[Start of section]
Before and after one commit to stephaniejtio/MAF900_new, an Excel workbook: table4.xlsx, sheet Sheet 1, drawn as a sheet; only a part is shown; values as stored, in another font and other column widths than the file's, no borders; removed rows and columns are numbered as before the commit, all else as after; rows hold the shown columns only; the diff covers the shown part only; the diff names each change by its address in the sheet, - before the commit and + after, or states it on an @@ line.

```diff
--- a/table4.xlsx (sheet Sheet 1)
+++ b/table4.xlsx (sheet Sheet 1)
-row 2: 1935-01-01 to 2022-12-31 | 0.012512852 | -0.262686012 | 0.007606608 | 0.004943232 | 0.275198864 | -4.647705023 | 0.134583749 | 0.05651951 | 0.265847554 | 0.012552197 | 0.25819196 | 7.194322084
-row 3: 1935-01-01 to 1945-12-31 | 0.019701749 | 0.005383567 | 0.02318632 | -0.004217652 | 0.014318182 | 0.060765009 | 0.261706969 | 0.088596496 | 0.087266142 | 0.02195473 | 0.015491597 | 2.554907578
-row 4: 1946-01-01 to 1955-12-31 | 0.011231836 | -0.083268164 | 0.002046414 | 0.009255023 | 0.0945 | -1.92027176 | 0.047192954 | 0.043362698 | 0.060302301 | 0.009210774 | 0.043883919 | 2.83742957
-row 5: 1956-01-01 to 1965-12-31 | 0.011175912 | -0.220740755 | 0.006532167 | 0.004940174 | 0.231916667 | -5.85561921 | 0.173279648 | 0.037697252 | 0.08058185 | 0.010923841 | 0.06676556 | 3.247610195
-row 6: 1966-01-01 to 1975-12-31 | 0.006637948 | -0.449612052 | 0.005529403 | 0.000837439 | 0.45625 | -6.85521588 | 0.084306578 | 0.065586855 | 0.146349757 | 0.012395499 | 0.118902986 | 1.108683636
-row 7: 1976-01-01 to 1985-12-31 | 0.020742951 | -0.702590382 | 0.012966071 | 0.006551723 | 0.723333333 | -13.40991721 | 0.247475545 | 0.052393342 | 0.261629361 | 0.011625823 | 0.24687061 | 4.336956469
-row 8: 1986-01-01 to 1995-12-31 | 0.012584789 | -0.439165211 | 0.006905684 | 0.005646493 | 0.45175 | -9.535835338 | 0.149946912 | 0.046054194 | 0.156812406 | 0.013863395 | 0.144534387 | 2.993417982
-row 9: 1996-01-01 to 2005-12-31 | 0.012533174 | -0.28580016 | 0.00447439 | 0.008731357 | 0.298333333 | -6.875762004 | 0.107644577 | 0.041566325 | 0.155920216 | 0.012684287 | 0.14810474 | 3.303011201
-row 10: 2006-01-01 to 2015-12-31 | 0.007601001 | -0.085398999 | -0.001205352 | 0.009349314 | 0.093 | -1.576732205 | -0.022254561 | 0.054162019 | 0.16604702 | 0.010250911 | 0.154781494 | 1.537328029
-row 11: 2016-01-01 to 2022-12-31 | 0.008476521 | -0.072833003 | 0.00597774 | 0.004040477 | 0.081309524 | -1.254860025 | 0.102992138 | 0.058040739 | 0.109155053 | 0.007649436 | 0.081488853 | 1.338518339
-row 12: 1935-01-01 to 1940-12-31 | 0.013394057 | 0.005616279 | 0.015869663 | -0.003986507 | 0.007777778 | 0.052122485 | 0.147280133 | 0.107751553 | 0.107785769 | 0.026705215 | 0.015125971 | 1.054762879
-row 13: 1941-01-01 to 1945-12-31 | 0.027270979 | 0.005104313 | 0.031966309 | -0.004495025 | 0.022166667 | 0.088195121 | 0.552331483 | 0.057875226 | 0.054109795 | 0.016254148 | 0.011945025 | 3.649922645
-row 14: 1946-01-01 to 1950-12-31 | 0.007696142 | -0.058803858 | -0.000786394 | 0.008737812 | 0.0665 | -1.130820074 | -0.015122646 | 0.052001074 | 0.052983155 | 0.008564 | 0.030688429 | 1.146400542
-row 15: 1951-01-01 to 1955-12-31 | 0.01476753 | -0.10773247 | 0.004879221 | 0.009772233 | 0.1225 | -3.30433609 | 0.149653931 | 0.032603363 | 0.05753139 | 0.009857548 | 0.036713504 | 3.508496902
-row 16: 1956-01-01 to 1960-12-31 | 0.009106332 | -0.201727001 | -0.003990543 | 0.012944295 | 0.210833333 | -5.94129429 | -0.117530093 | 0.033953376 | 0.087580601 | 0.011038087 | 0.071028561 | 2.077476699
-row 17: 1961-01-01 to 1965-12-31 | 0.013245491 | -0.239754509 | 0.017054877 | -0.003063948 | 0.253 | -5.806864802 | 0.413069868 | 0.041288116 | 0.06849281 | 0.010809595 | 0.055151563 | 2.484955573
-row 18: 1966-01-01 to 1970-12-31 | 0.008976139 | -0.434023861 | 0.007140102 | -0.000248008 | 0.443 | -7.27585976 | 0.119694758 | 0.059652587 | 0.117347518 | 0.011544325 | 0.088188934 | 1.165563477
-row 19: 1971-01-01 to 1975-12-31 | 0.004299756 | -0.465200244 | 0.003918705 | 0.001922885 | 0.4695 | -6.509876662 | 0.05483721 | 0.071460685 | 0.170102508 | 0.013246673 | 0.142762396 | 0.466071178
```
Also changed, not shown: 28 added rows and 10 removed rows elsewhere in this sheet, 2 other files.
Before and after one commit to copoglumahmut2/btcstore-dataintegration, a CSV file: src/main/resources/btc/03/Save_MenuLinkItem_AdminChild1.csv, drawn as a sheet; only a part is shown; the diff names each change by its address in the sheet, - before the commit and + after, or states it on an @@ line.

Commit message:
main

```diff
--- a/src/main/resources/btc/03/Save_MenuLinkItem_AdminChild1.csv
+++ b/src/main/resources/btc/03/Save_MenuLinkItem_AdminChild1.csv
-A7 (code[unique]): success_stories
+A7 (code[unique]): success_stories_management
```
[End of section]
Exercise objective: Output the listing above exactly, keeping each line as it was.

Result below:
Before and after one commit to stephaniejtio/MAF900_new, an Excel workbook: table4.xlsx, sheet Sheet 1, drawn as a sheet; only a part is shown; values as stored, in another font and other column widths than the file's, no borders; removed rows and columns are numbered as before the commit, all else as after; rows hold the shown columns only; the diff covers the shown part only; the diff names each change by its address in the sheet, - before the commit and + after, or states it on an @@ line.

```diff
--- a/table4.xlsx (sheet Sheet 1)
+++ b/table4.xlsx (sheet Sheet 1)
-row 2: 1935-01-01 to 2022-12-31 | 0.012512852 | -0.262686012 | 0.007606608 | 0.004943232 | 0.275198864 | -4.647705023 | 0.134583749 | 0.05651951 | 0.265847554 | 0.012552197 | 0.25819196 | 7.194322084
-row 3: 1935-01-01 to 1945-12-31 | 0.019701749 | 0.005383567 | 0.02318632 | -0.004217652 | 0.014318182 | 0.060765009 | 0.261706969 | 0.088596496 | 0.087266142 | 0.02195473 | 0.015491597 | 2.554907578
-row 4: 1946-01-01 to 1955-12-31 | 0.011231836 | -0.083268164 | 0.002046414 | 0.009255023 | 0.0945 | -1.92027176 | 0.047192954 | 0.043362698 | 0.060302301 | 0.009210774 | 0.043883919 | 2.83742957
-row 5: 1956-01-01 to 1965-12-31 | 0.011175912 | -0.220740755 | 0.006532167 | 0.004940174 | 0.231916667 | -5.85561921 | 0.173279648 | 0.037697252 | 0.08058185 | 0.010923841 | 0.06676556 | 3.247610195
-row 6: 1966-01-01 to 1975-12-31 | 0.006637948 | -0.449612052 | 0.005529403 | 0.000837439 | 0.45625 | -6.85521588 | 0.084306578 | 0.065586855 | 0.146349757 | 0.012395499 | 0.118902986 | 1.108683636
-row 7: 1976-01-01 to 1985-12-31 | 0.020742951 | -0.702590382 | 0.012966071 | 0.006551723 | 0.723333333 | -13.40991721 | 0.247475545 | 0.052393342 | 0.261629361 | 0.011625823 | 0.24687061 | 4.336956469
-row 8: 1986-01-01 to 1995-12-31 | 0.012584789 | -0.439165211 | 0.006905684 | 0.005646493 | 0.45175 | -9.535835338 | 0.149946912 | 0.046054194 | 0.156812406 | 0.013863395 | 0.144534387 | 2.993417982
-row 9: 1996-01-01 to 2005-12-31 | 0.012533174 | -0.28580016 | 0.00447439 | 0.008731357 | 0.298333333 | -6.875762004 | 0.107644577 | 0.041566325 | 0.155920216 | 0.012684287 | 0.14810474 | 3.303011201
-row 10: 2006-01-01 to 2015-12-31 | 0.007601001 | -0.085398999 | -0.001205352 | 0.009349314 | 0.093 | -1.576732205 | -0.022254561 | 0.054162019 | 0.16604702 | 0.010250911 | 0.154781494 | 1.537328029
-row 11: 2016-01-01 to 2022-12-31 | 0.008476521 | -0.072833003 | 0.00597774 | 0.004040477 | 0.081309524 | -1.254860025 | 0.102992138 | 0.058040739 | 0.109155053 | 0.007649436 | 0.081488853 | 1.338518339
-row 12: 1935-01-01 to 1940-12-31 | 0.013394057 | 0.005616279 | 0.015869663 | -0.003986507 | 0.007777778 | 0.052122485 | 0.147280133 | 0.107751553 | 0.107785769 | 0.026705215 | 0.015125971 | 1.054762879
-row 13: 1941-01-01 to 1945-12-31 | 0.027270979 | 0.005104313 | 0.031966309 | -0.004495025 | 0.022166667 | 0.088195121 | 0.552331483 | 0.057875226 | 0.054109795 | 0.016254148 | 0.011945025 | 3.649922645
-row 14: 1946-01-01 to 1950-12-31 | 0.007696142 | -0.058803858 | -0.000786394 | 0.008737812 | 0.0665 | -1.130820074 | -0.015122646 | 0.052001074 | 0.052983155 | 0.008564 | 0.030688429 | 1.146400542
-row 15: 1951-01-01 to 1955-12-31 | 0.01476753 | -0.10773247 | 0.004879221 | 0.009772233 | 0.1225 | -3.30433609 | 0.149653931 | 0.032603363 | 0.05753139 | 0.009857548 | 0.036713504 | 3.508496902
-row 16: 1956-01-01 to 1960-12-31 | 0.009106332 | -0.201727001 | -0.003990543 | 0.012944295 | 0.210833333 | -5.94129429 | -0.117530093 | 0.033953376 | 0.087580601 | 0.011038087 | 0.071028561 | 2.077476699
-row 17: 1961-01-01 to 1965-12-31 | 0.013245491 | -0.239754509 | 0.017054877 | -0.003063948 | 0.253 | -5.806864802 | 0.413069868 | 0.041288116 | 0.06849281 | 0.010809595 | 0.055151563 | 2.484955573
-row 18: 1966-01-01 to 1970-12-31 | 0.008976139 | -0.434023861 | 0.007140102 | -0.000248008 | 0.443 | -7.27585976 | 0.119694758 | 0.059652587 | 0.117347518 | 0.011544325 | 0.088188934 | 1.165563477
-row 19: 1971-01-01 to 1975-12-31 | 0.004299756 | -0.465200244 | 0.003918705 | 0.001922885 | 0.4695 | -6.509876662 | 0.05483721 | 0.071460685 | 0.170102508 | 0.013246673 | 0.142762396 | 0.466071178
```
Also changed, not shown: 28 added rows and 10 removed rows elsewhere in this sheet, 2 other files.
Before and after one commit to copoglumahmut2/btcstore-dataintegration, a CSV file: src/main/resources/btc/03/Save_MenuLinkItem_AdminChild1.csv, drawn as a sheet; only a part is shown; the diff names each change by its address in the sheet, - before the commit and + after, or states it on an @@ line.

Commit message:
main

```diff
--- a/src/main/resources/btc/03/Save_MenuLinkItem_AdminChild1.csv
+++ b/src/main/resources/btc/03/Save_MenuLinkItem_AdminChild1.csv
-A7 (code[unique]): success_stories
+A7 (code[unique]): success_stories_management
```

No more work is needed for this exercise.